PROVIDED RECORDS:
= = =

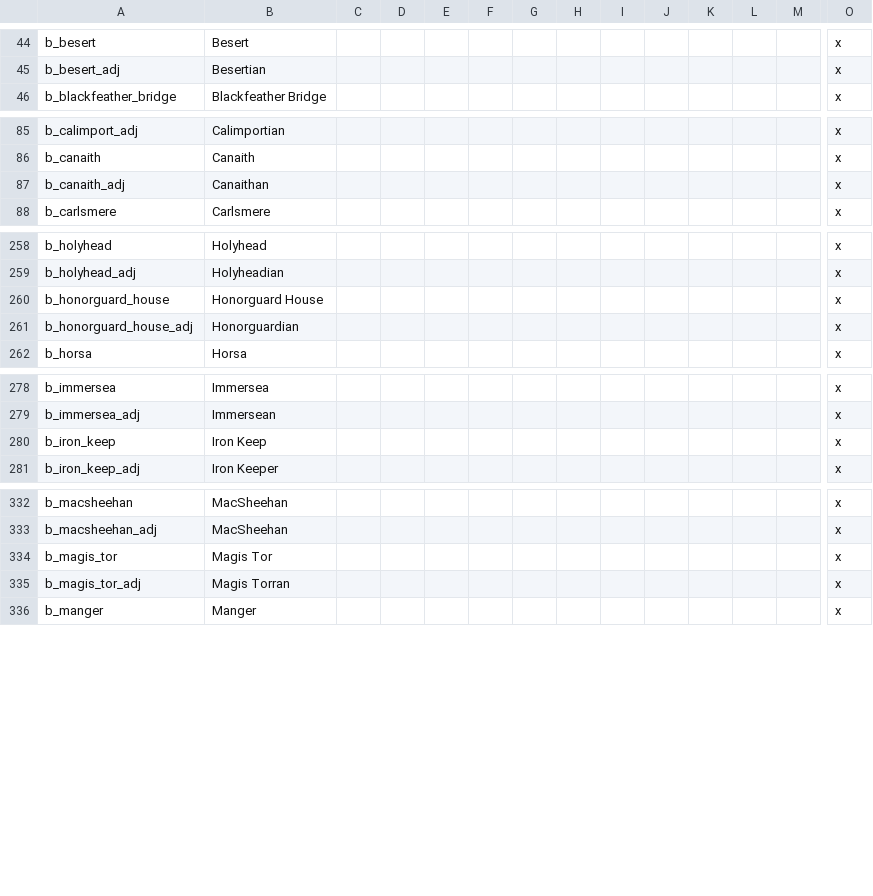
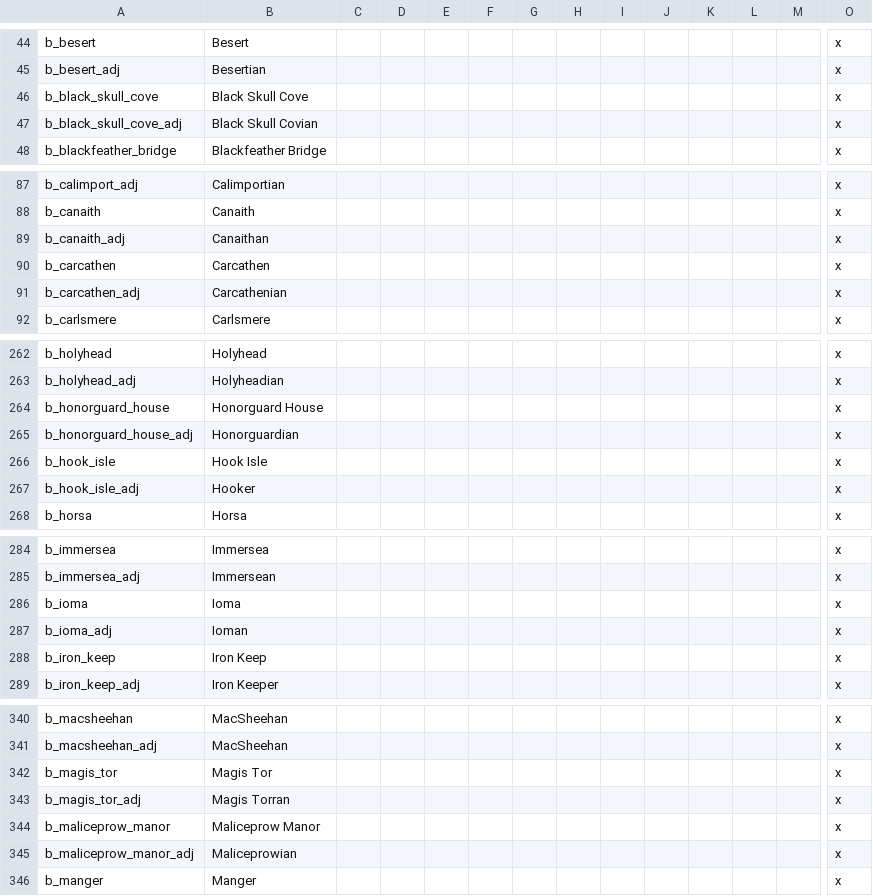
Before and after one commit to chriscohen/ck2-forgottenkings, a CSV file: ForgottenRealms/localisation/00_Barony_names.csv, drawn as a sheet; only a part is shown, gaps mark what is left out; rows hold the shown columns only; the diff covers the shown part only; the diff names each change by its address in the sheet, - before the commit and + after, or states it on an @@ line.

Commit message:
Added Nelanther Isles to map with titles and characters.

```diff
--- a/ForgottenRealms/localisation/00_Barony_names.csv
+++ b/ForgottenRealms/localisation/00_Barony_names.csv
+row 46: b_black_skull_cove | Black Skull Cove |  |  |  |  |  |  |  |  |  |  |  | x
+row 47: b_black_skull_cove_adj | Black Skull Covian |  |  |  |  |  |  |  |  |  |  |  | x
+row 90: b_carcathen | Carcathen |  |  |  |  |  |  |  |  |  |  |  | x
+row 91: b_carcathen_adj | Carcathenian |  |  |  |  |  |  |  |  |  |  |  | x
+row 266: b_hook_isle | Hook Isle |  |  |  |  |  |  |  |  |  |  |  | x
+row 267: b_hook_isle_adj | Hooker |  |  |  |  |  |  |  |  |  |  |  | x
+row 286: b_ioma | Ioma |  |  |  |  |  |  |  |  |  |  |  | x
+row 287: b_ioma_adj | Ioman |  |  |  |  |  |  |  |  |  |  |  | x
+row 344: b_maliceprow_manor | Maliceprow Manor |  |  |  |  |  |  |  |  |  |  |  | x
+row 345: b_maliceprow_manor_adj | Maliceprowian |  |  |  |  |  |  |  |  |  |  |  | x
```
Also changed, not shown: 8 added rows elsewhere in this file, ForgottenRealms/localisation/00_County_names.csv, ForgottenRealms/localisation/00_Duchy_names.csv, 30 other files.
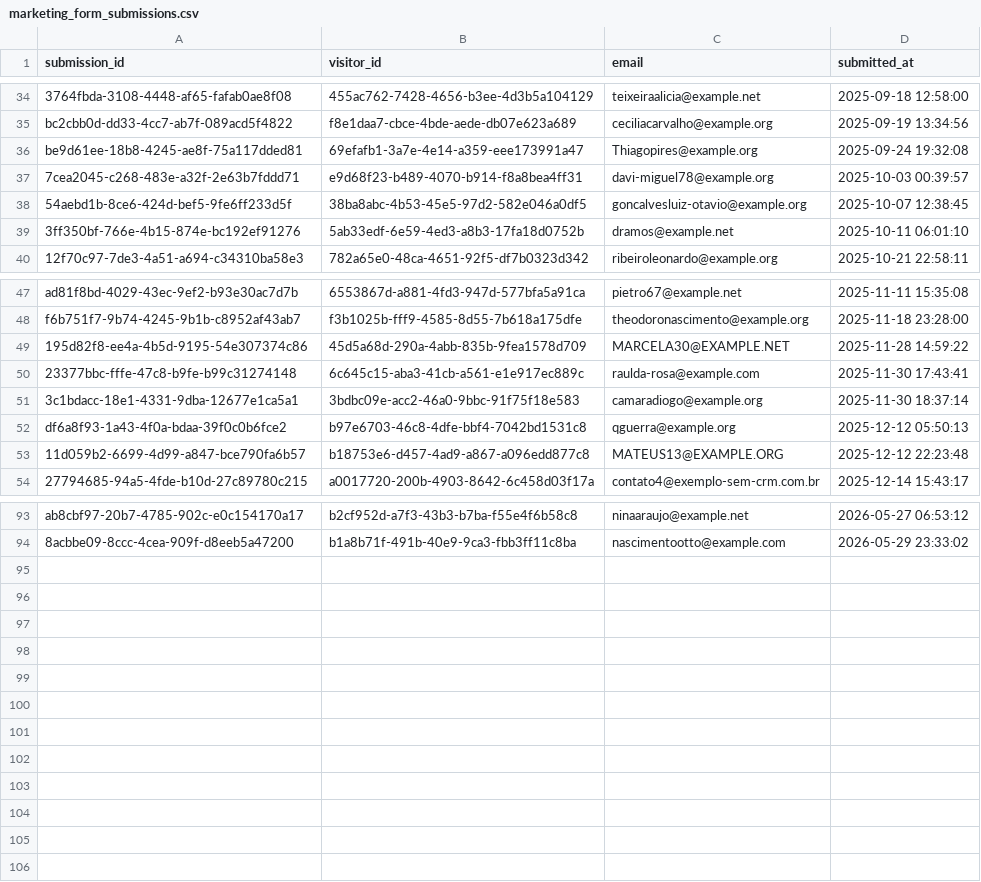
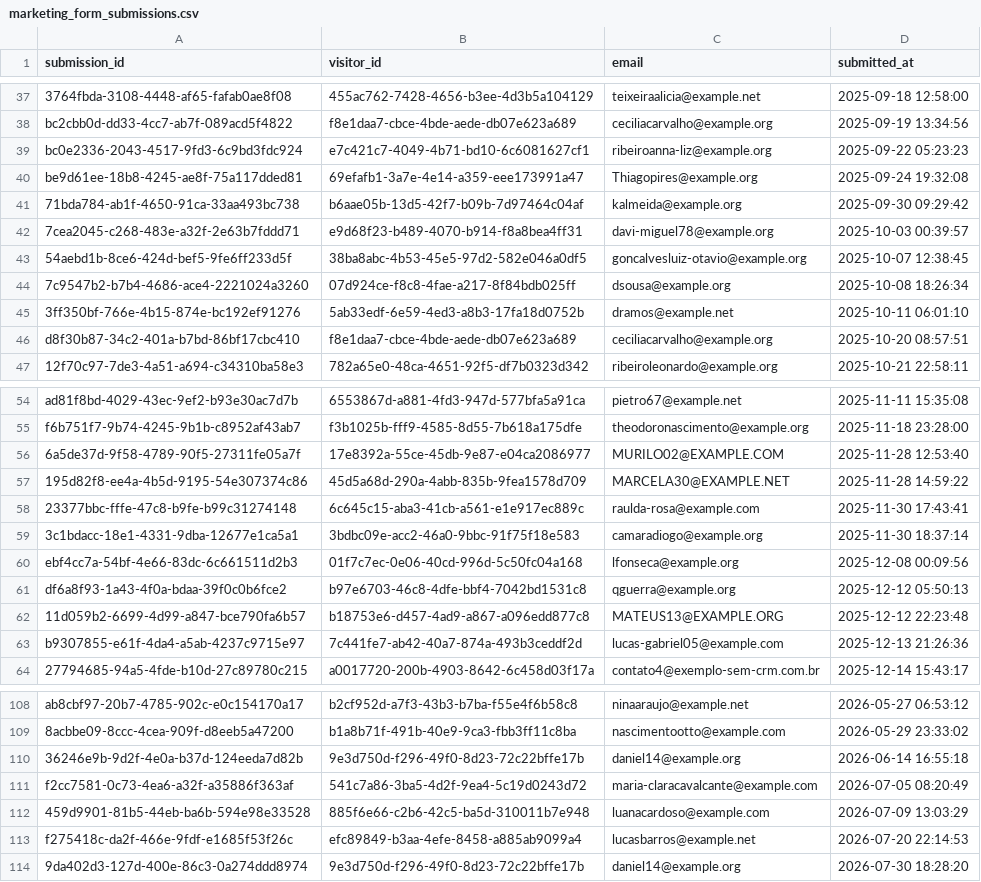
Before and after one commit to fabricioespel-bit/crm-lakehouse-decisions, a CSV file: data/marketing_form_submissions.csv, drawn as a sheet; only a part is shown, gaps mark what is left out; the diff covers the shown part only; the diff names each change by its address in the sheet, - before the commit and + after, or states it on an @@ line.

```diff
--- a/data/marketing_form_submissions.csv
+++ b/data/marketing_form_submissions.csv
+row 39: bc0e2336-2043-4517-9fd3-6c9bd3fdc924 | e7c421c7-4049-4b71-bd10-6c6081627cf1 | ribeiroanna-liz@example.org | 2025-09-22 05:23:23
+row 41: 71bda784-ab1f-4650-91ca-33aa493bc738 | b6aae05b-13d5-42f7-b09b-7d97464c04af | kalmeida@example.org | 2025-09-30 09:29:42
+row 44: 7c9547b2-b7b4-4686-ace4-2221024a3260 | 07d924ce-f8c8-4fae-a217-8f84bdb025ff | dsousa@example.org | 2025-10-08 18:26:34
+row 46: d8f30b87-34c2-401a-b7bd-86bf17cbc410 | f8e1daa7-cbce-4bde-aede-db07e623a689 | ceciliacarvalho@example.org | 2025-10-20 08:57:51
+row 56: 6a5de37d-9f58-4789-90f5-27311fe05a7f | 17e8392a-55ce-45db-9e87-e04ca2086977 | MURILO02@EXAMPLE.COM | 2025-11-28 12:53:40
+row 60: ebf4cc7a-54bf-4e66-83dc-6c661511d2b3 | 01f7c7ec-0e06-40cd-996d-5c50fc04a168 | lfonseca@example.org | 2025-12-08 00:09:56
+row 63: b9307855-e61f-4da4-a5ab-4237c9715e97 | 7c441fe7-ab42-40a7-874a-493b3ceddf2d | lucas-gabriel05@example.com | 2025-12-13 21:26:36
+row 110: 36246e9b-9d2f-4e0a-b37d-124eeda7d82b | 9e3d750d-f296-49f0-8d23-72c22bffe17b | daniel14@example.org | 2026-06-14 16:55:18
+row 111: f2cc7581-0c73-4ea6-a32f-a35886f363af | 541c7a86-3ba5-4d2f-9ea4-5c19d0243d72 | maria-claracavalcante@example.com | 2026-07-05 08:20:49
+row 112: 459d9901-81b5-44eb-ba6b-594e98e33528 | 885f6e66-c2b6-42c5-ba5d-310011b7e948 | luanacardoso@example.com | 2026-07-09 13:03:29
+row 113: f275418c-da2f-466e-9fdf-e1685f53f26c | efc89849-b3aa-4efe-8458-a885ab9099a4 | lucasbarros@example.net | 2026-07-20 22:14:53
+row 114: 9da402d3-127d-400e-86c3-0a274ddd8974 | 9e3d750d-f296-49f0-8d23-72c22bffe17b | daniel14@example.org | 2026-07-30 18:28:20
```
Also changed, not shown: 8 added rows elsewhere in this file, data/marketing_campaign_daily_stats.csv, data/marketing_click_events.csv, 14 other files.
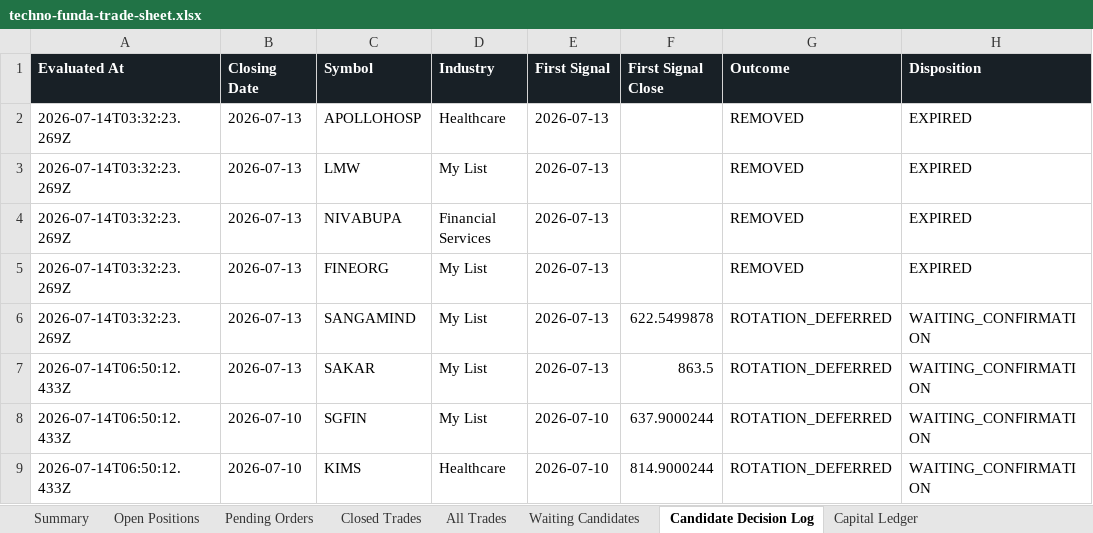
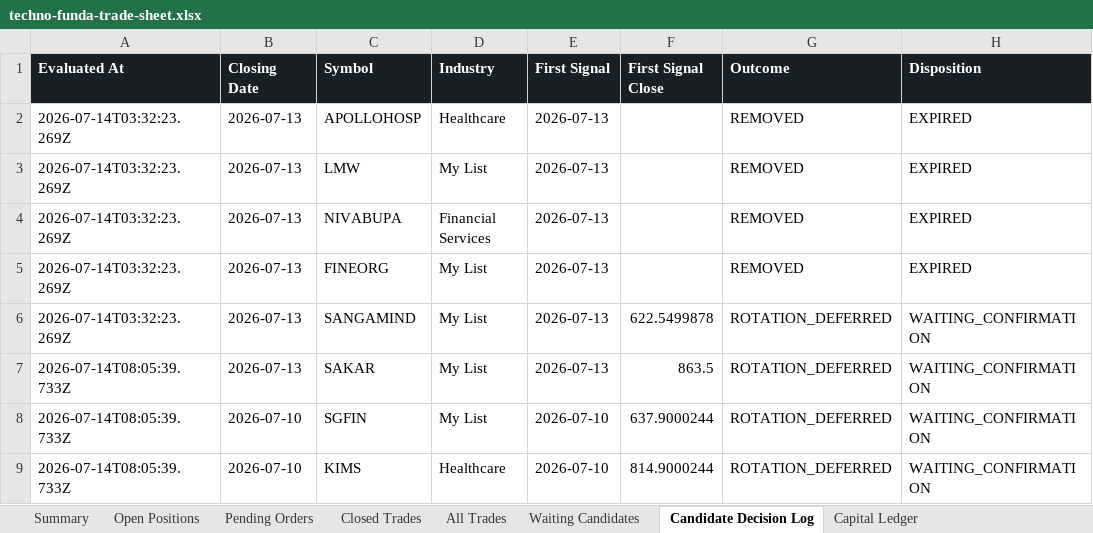
Before and after one commit to smit5927/techno-funda-screener, an Excel workbook: data/techno-funda-trade-sheet.xlsx, sheet Candidate Decision Log, drawn as a sheet; only a part is shown; values as stored, in another font and other column widths than the file's, no borders; the diff names each change by its address in the sheet, - before the commit and + after, or states it on an @@ line.

```diff
--- a/data/techno-funda-trade-sheet.xlsx (sheet Candidate Decision Log)
+++ b/data/techno-funda-trade-sheet.xlsx (sheet Candidate Decision Log)
-A7:A9 (Evaluated At): 2026-07-14T06:50:12.433Z
+A7:A9 (Evaluated At): 2026-07-14T08:05:39.733Z
```
Also changed, not shown: sheet Summary, 2 other files.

= = =

THE TASK: For each line in the data that contains the string "files", give a copy of that line.

RESPONSE FOR THIS EXERCISE:
Also changed, not shown: 8 added rows elsewhere in this file, ForgottenRealms/localisation/00_County_names.csv, ForgottenRealms/localisation/00_Duchy_names.csv, 30 other files.
Also changed, not shown: 8 added rows elsewhere in this file, data/marketing_campaign_daily_stats.csv, data/marketing_click_events.csv, 14 other files.
Also changed, not shown: sheet Summary, 2 other files.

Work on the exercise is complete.